### WHAT THE TASK REQUIRES:
All lines of the entries with "className" in them must be listed.

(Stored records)

::::

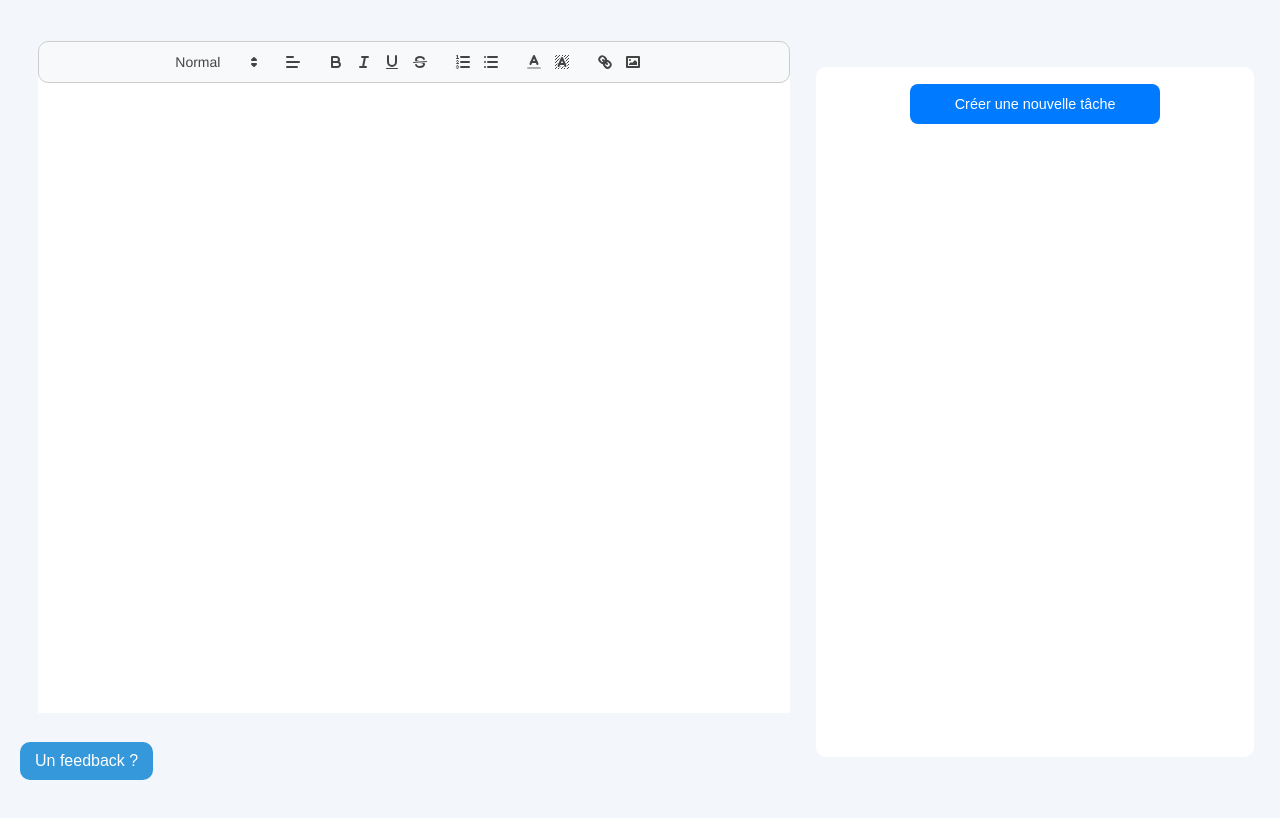
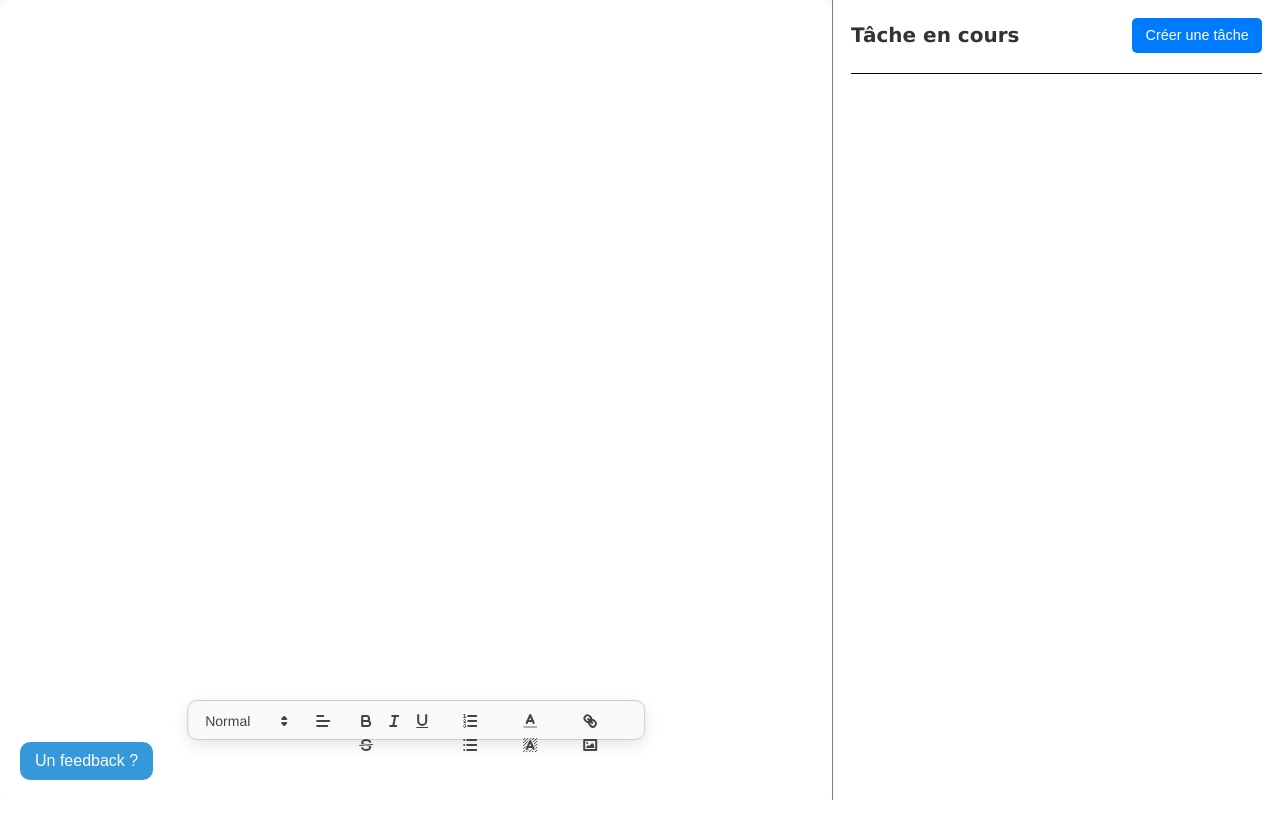
Before and after one commit to GoodMorning46/Eco, a React (Create React App) app: page / in a window 1280 px wide. Shown: the top 818 px of the page. Built offline with nearby package versions, Linux system fonts and the light colour scheme.

Commit message:
The new version

```diff
--- a/src/App.css
+++ b/src/App.css
@@ -1,22 +1,16 @@
 .container_all {
   display: flex;
   background-color: #F3F7FB;
-  height: 900px
+  height: 796px
 }
 
 .container_notes {
-  width: 60%;
-  margin-top: 2%;
-  margin-left: 3%;
+  width: 65%;
 }
 
 .container_todo {
   width: 35%;
-  margin-left: 2%;
-  margin-top: 3.5%;
-  margin-right: 2%;
 }
-
 
 .title_container {
   display: flex;
@@ -51,18 +45,38 @@
 }
 
 .button-todo {
-  margin-top: 5%;
   background-color: white;
-  border-radius: 10px;
   padding: 4%;
+  height: 800px;
+  border-left : 0.5px solid grey
 }
 
-.cont-notes {
-  margin-top: 2%;
-}
 
 /* Centrer le bouton */
 .button {
   display: flex;
   justify-content: center;
 }
+
+/* Style pour le conteneur du titre et du bouton */
+.todo-header {
+  display: flex; /* Organise les éléments en ligne */
+  align-items: center; /* Aligne verticalement les éléments au centre */
+  justify-content: space-between; /* Distribue l'espace entre les éléments */
+}
+
+/* Style pour le titre "Tâche en cours" */
+.todo-title {
+  font-size: 20px;
+  font-weight: bold;
+  color: #333;
+  margin-right: 20px; /* Ajoute de l'espace à droite du titre */
+}
+
+.line {
+  width: 100%; /* Réduit la largeur du conteneur à 80% de sa largeur maximale */
+  margin: auto; /* Centrer le conteneur */
+  border-bottom: 1px solid black; /* Ajoute une bordure inférieure */
+  margin-top: 20px; /* Ajoute de l'espace en haut de la ligne */
+  margin-bottom: 20px; /* Ajoute de l'espace en bas de la ligne */
+}
--- a/src/App.js
+++ b/src/App.js
@@ -32,9 +32,13 @@ function App() {
         <div className="container_todo">
           <div className="title_container"></div>
           <div className="button-todo">
-            <div className="button">
-              <Button onClick={handleAddTaskButtonClick} Icon={FiPlus} />
-            </div>
+  <div className="todo-header"> {/* Ajout de cette div pour englober le titre et le bouton */}
+    <h2 className="todo-title">Tâche en cours</h2>
+    <div className="button">
+      <Button onClick={handleAddTaskButtonClick} Icon={FiPlus} />
+    </div>
+  </div>
+  <div className="line"></div> {/* Ajout de la div pour la ligne */}
             <TodoItem
               todos={todos}
               setTodos={setTodos}
--- a/src/components/Button.js
+++ b/src/components/Button.js
@@ -4,7 +4,7 @@ import "./css/Button.css";
 const Button = ({ onClick }) => {
   return (
     <button className="button_add" onClick={onClick}>
-      <p>Créer une nouvelle tâche</p>
+      <p>Créer une tâche</p>
     </button>
   );
 };
--- a/src/components/css/Button.css
+++ b/src/components/css/Button.css
@@ -1,7 +1,7 @@
 .button_add {
-    width: 250px;
-    height: 40px;
-    border-radius: 8px;
+    width: 130px;
+    height: 35px;
+    border-radius: 5px;
     background-color: #007bff;
     border: none;
     color: #fff;
--- a/src/components/css/Notes.css
+++ b/src/components/css/Notes.css
@@ -2,10 +2,11 @@
   width: 100%;
   margin: 0 auto;
   background-color: #ffffff;
-  height: 650px;
+  height: 800px;
   border-radius: 10px;
   position: relative;
   margin-left: 0%;
+  padding: 3%;
 }
 
 /* Style du conteneur de l'éditeur */
@@ -14,8 +15,10 @@
   height: 620px;
   padding: 1%;
   font-size: 0.9em;
-  margin-bottom: 60px;
+  margin-bottom: 80px; /* Augmentez la marge pour laisser de l'espace pour la barre d'outils */
   background-color: white;
+  position: relative;
+  padding-bottom: 60px; /* Augmentez le padding pour éviter que le texte ne soit caché par la barre d'outils */
 }
 
 /* Retirer la bordure autour de la zone de texte */
@@ -26,13 +29,18 @@
 /* Style de la barre d'outils */
 .ql-toolbar {
   border-radius: 10px;
-  width: 100%; /* Largeur ajustée */
-  margin: 10px 0; /* Marge pour ajouter de l'espace en haut */
-  position: static;
-  padding: 5px 0; /* Espace autour des boutons */
+  width: 55%; /* Réduisez la largeur à 80% pour la rétrécir */
+  height: 40px; /* Ajoutez une hauteur fixe pour la rétrécir */
+  margin: 10px auto; /* Changez la marge pour centrer la barre d'outils et ajouter de l'espace en dessous */
+  position: absolute;
+  bottom: 50px; /* Placez la barre d'outils un peu en dehors du conteneur pour un effet "flottant" */
+  left: 50%;
+  transform: translateX(-50%);
+  padding: 5px 0;
   display: flex;
-  justify-content: center; /* Centrer les boutons à l'intérieur de la barre d'outils */
-  background-color: #f8f9fa; /* Couleur d'arrière-plan de la barre d'outils */
+  justify-content: center;
+  background-color: #f8f9fa;
+  box-shadow: 0px 5px 15px rgba(0, 0, 0, 0.1); /* Ajoutez une ombre portée pour un effet "flottant" */
 }
 
 /* Style des boutons de la barre d'outils */
--- a/src/components/css/TodoItem.css
+++ b/src/components/css/TodoItem.css
@@ -4,15 +4,14 @@ body {
 }
 
 .app-container .header-section {
-  padding: 0%
+  padding: 0%;
 }
 
 .app-form-container {
   box-shadow: none;
-  border-radius: 2px;
+  border-radius: 40px;
   padding: 0%;
 }
-
 
 .app-form-container .error {
   border: 2px solid red;
@@ -26,14 +25,11 @@ body {
 }
 
 .todo-card {
-  border-radius: 10px;
-  flex-direction: column;
   position: relative;
   background-color: rgba(250, 250, 250, 1);
-  box-shadow: rgba(0, 0, 0, 0.05) 0px 0px 0px 1px, rgb(209, 213, 219) 0px 0px 0px 1px inset;
-  height: 100px;
+  box-shadow: none;
+  height: 50px;
   font-size: 14px;
-  display: flex;
   flex-direction: column; /* Ajoutez cette ligne pour changer la direction des éléments */
   padding: 10px;
 }
@@ -137,39 +133,3 @@ body {
 .move-transition {
   transition: transform 250ms ease, box-shadow 250ms ease;
 }
-
-
-.start-btn {
-  margin-left: 10px;
-  padding: 3px 6px;
-  border: 1px solid #0099ff;
-  border-radius: 4px;
-  background-color: #f9f9f9;
-  font-size: 14px;
-  color: #0099ff;
-}
-
-.start-btn.running {
-  background-color: #0099ff;
-  color: #ffffff;
-}
-
-.spinner {
-  display: inline-block;
-  width: 14px;
-  height: 14px;
-  border: 2px solid rgba(255, 255, 255, 0.3);
-  border-top-color: #ffffff;
-  border-radius: 50%;
-  animation: spin 1s linear infinite;
-}
-
-@keyframes spin {
-  to {
-    transform: rotate(360deg);
-  }
-}
-
-.start-btn {
-  cursor: pointer;
-}
--- a/src/index.css
+++ b/src/index.css
@@ -76,12 +76,6 @@
   font-size: 18px;
 }
 
-.todo-container{
-  margin: 10px 0;
-  height: 55vh;
-  overflow: scroll;
-  padding: 20px;
-}
 
 .todo-card{
   display: flex;
```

::::

### RESULT BELOW:
         <div className="container_todo">
           <div className="title_container"></div>
           <div className="button-todo">
-            <div className="button">
+  <div className="todo-header"> {/* Ajout de cette div pour englober le titre et le bouton */}
+    <h2 className="todo-title">Tâche en cours</h2>
+    <div className="button">
+  <div className="line"></div> {/* Ajout de la div pour la ligne */}
     <button className="button_add" onClick={onClick}>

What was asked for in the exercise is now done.